Dounreay team begins to empty reactor of nuclear material

Work is underway to retrieve the last remaining radioactive fuel elements that have been stuck for decades inside the iconic Dounreay Fast Reactor (DFR).

The experimental dome-shaped nuclear reactor once led the world in fast breeder technology and after it closed in 1977 most of the core fuel was removed. But work to remove elements from the breeder zone came to a halt when some were found to be swollen and jammed.
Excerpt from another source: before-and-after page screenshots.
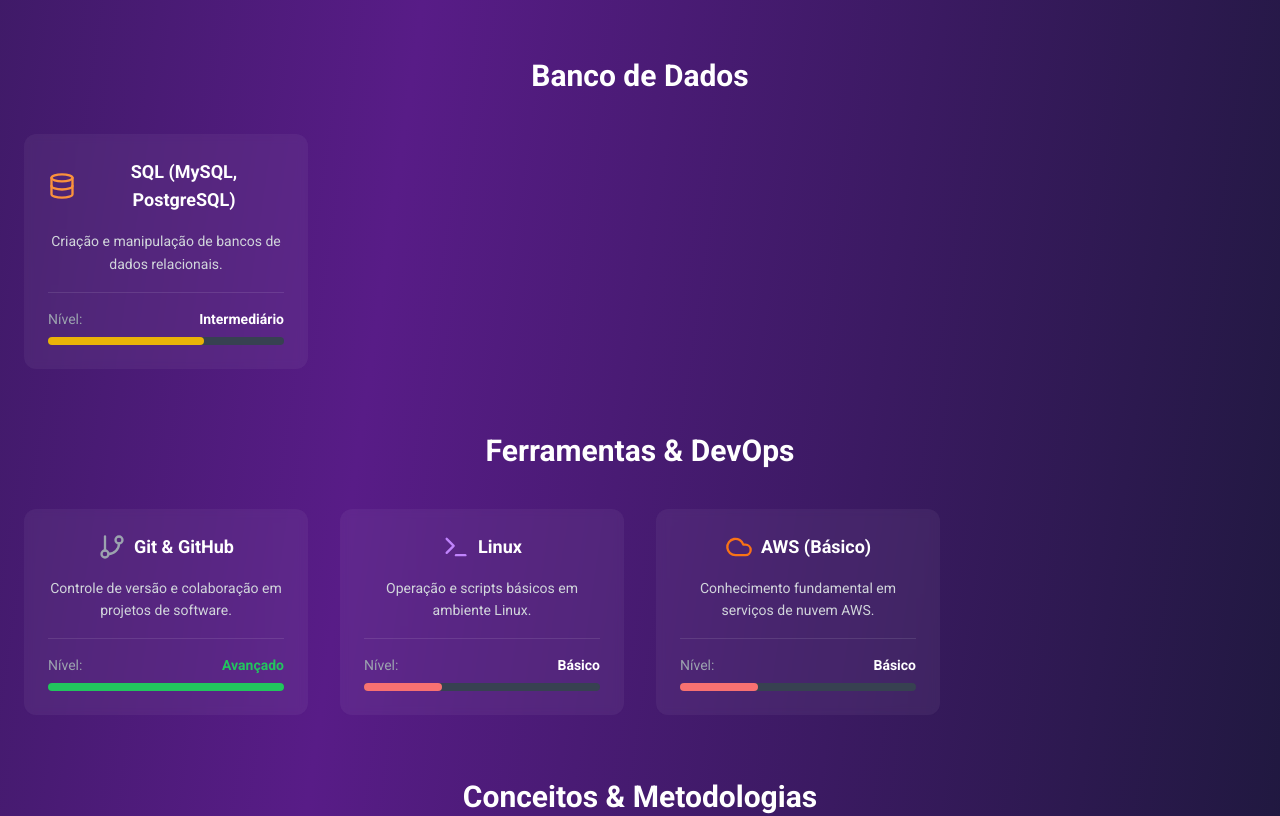
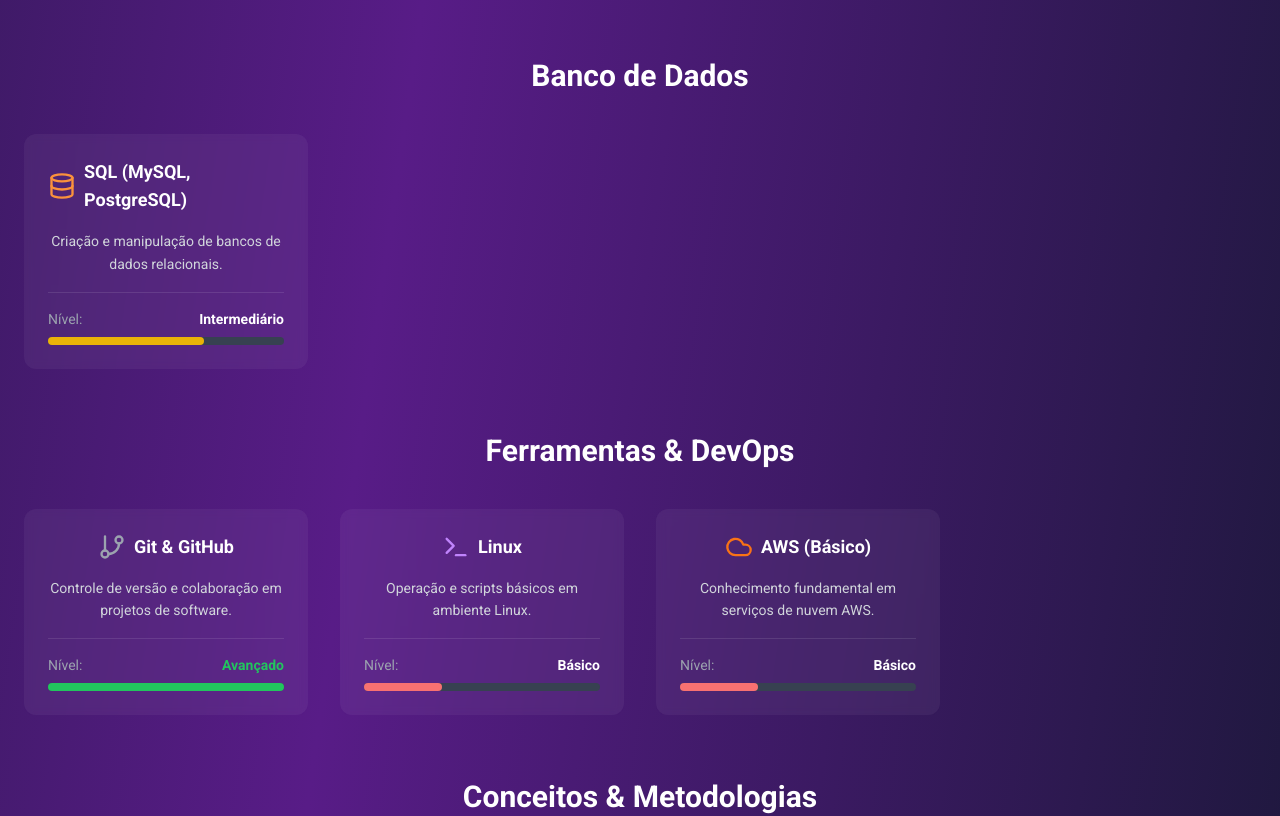
Before and after one commit to hugowenner/cs2lab, a React (Vite) app: page / in a window 1280 px wide. Shown: the part 5960-6776 px from the top of the page. Built offline with nearby package versions, Linux system fonts and the light colour scheme.

Commit message:
Feat:Consertado problema no navbar

```diff
--- a/src/components/EducationCertificationsSection.jsx
+++ b/src/components/EducationCertificationsSection.jsx
@@ -5,7 +5,7 @@ import { certifications } from '../data'; // Verifique se este caminho está cor
 
 const EducationCertificationsSection = ({ courseProgress }) => {
   return (
-    <section id="education" className="py-20">
+    <section id="education-certifications" className="py-20">
       <div className="container mx-auto px-6">
         {/* Título da Seção */}
         <div className="text-center mb-20">
--- a/src/components/SkillsSection.jsx
+++ b/src/components/SkillsSection.jsx
@@ -19,7 +19,7 @@ const SkillsSection = () => {
 
   // Mapeamento de níveis para largura da barra de progresso e cor
   const levelMap = {
-    'Básico': { width: '33%', text: 'Básico', color: 'bg-red-400' }, // Usando red-400 do primeiro input
+    'Básico': { width: '33%', text: 'Básico', color: 'bg-red-400' },
     'Intermediário': { width: '66%', text: 'Intermediário', color: 'bg-yellow-500' },
     'Avançado': { width: '100%', text: 'Avançado', color: 'bg-green-500' },
   };
@@ -45,24 +45,26 @@ const SkillsSection = () => {
                 return (
                   <div
                     key={skill.name}
-                    // Adicionado text-center aqui para centralizar todo o conteúdo do card
-                    className="bg-white/5 backdrop-blur-sm rounded-xl p-6 flex flex-col justify-between hover:bg-white/10 transition-all duration-300 transform hover:-translate-y-1 text-center"
-                    data-aos="fade-up" // Mantendo animação suave para os cards
-                    data-aos-delay={`${index * 50}`} // Atraso levemente menor
+                    // Adicionado 'items-center' para centralizar verticalmente o conteúdo do card (se for flex-col)
+                    // Removido 'text-center' do card principal, pois o flexbox fará o trabalho
+                    className="bg-white/5 backdrop-blur-sm rounded-xl p-6 flex flex-col items-center justify-between hover:bg-white/10 transition-all duration-300 transform hover:-translate-y-1"
+                    data-aos="fade-up"
+                    data-aos-delay={`${index * 50}`}
                   >
-                    <div>
+                    <div className="flex flex-col items-center"> {/* Novo flex container para ícone, título e descrição */}
                       <div
-                        // Removido gap-4, adicionado justify-center
                         className="flex items-center justify-center mb-4"
                       >
                         <IconComponent size={28} className={`${skill.color} shrink-0`} />
-                        <h4 className="text-lg font-bold ml-2">{skill.name}</h4> {/* Adicionado ml-2 para um pequeno espaçamento entre ícone e texto */}
+                        <h4 className="text-lg font-bold ml-2">{skill.name}</h4>
                       </div>
-                      <p className="text-gray-300 text-sm leading-relaxed mb-4">{skill.description}</p>
+                      {/* A descrição agora também é centralizada pelo items-center do pai */}
+                      <p className="text-gray-300 text-sm leading-relaxed mb-4 text-center">{skill.description}</p>
                     </div>
 
                     {/* Nível de Proficiência */}
-                    <div className="mt-auto pt-4 border-t border-white/10">
+                    <div className="mt-auto pt-4 border-t border-white/10 w-full"> {/* Adicionado w-full */}
+                      {/* Este flexbox já está justificando o espaço entre os itens */}
                       <div className="flex justify-between items-center mb-2">
                         <span className="text-gray-400 text-sm">Nível:</span>
                         <span className={`text-sm font-semibold ${skillLevel.color.replace('bg-', 'text-')}`}>
```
Almost 1,000 – around two-thirds of the total – were left in place.

Decommissioning the 58-year-old reactor is one of the most technically challenging projects in the Nuclear Decommissioning Authority (NDA) estate and removing the breeder elements has been a top priority.

Now, after many years of designing and testing remotely-operated equipment, a decommissioning team has started to recover the elements.

It is expected to take around three years to remove them all, after which work can begin on the final dismantling of the landmark reactor.

“Dealing with this material is one of the highest priorities anywhere for the NDA, not just at Dounreay but across our UK sites. The safe and timely retrieval of the breeder material is crucial to both the site’s closure programme and the national defueling programme,” said David Peattie, NDA Chief Executive. “I am very pleased with this achievement which is a great example of how the Dounreay team and the NDA can work together to deliver results of national importance.”

Ron Hibbert, Senior Project Manager at Dounreay Site Restoration Limited (DSRL), the company carrying out the work for the NDA, added: “Reaching this important stage has been a huge achievement by the project team.

“Emptying the reactor vessel of this material is one of the biggest engineering challenges we face in decommissioning the site and it’s a great moment for DSRL and our contractors to see their hard work pay off.”

DFR was built in the 1950s at a time when there was a worldwide shortage of uranium for electricity generation. Its core was surrounded by a blanket of natural uranium elements that, when exposed to the effects of the radiation, would “breed” to create a new fuel, plutonium. UK experimentation with fast breeders came to an end in the 1990s.

During a recent visit to the reactor, Jamie Stone, Member of Parliament for Caithness, Sutherland and Easter Ross, said: “Actually watching on screen the removal of an element from the reactor core was fascinating. Seeing the intricate techniques and skills, and the special locally designed equipment being used was absolutely inspirational.

“In an age when sometimes you begin to wonder where British technology is going, it is hugely encouraging to see what is being done at Dounreay. I take my hat off to the workforce.”

When the damaged elements were discovered, decommissioning effectively stopped for 20 years, until the decision was taken in 2000 to close down Dounreay and the creation of the NDA a few years later gave fresh momentum to the task.

The elements were immersed in some 57 tonnes of highly reactive liquid metal which had to be removed and destroyed before remotely-operated cameras could inspect the condition of the material. This programme took more than 10 years.

Now, following extensive research and development trials inside the plant and at a test rig on the outskirts of Thurso, work has started to remove the remaining breeder material.

Photograph: Jamie Stone MP looks on as the Dounreay team removes a fuel element from the reactor.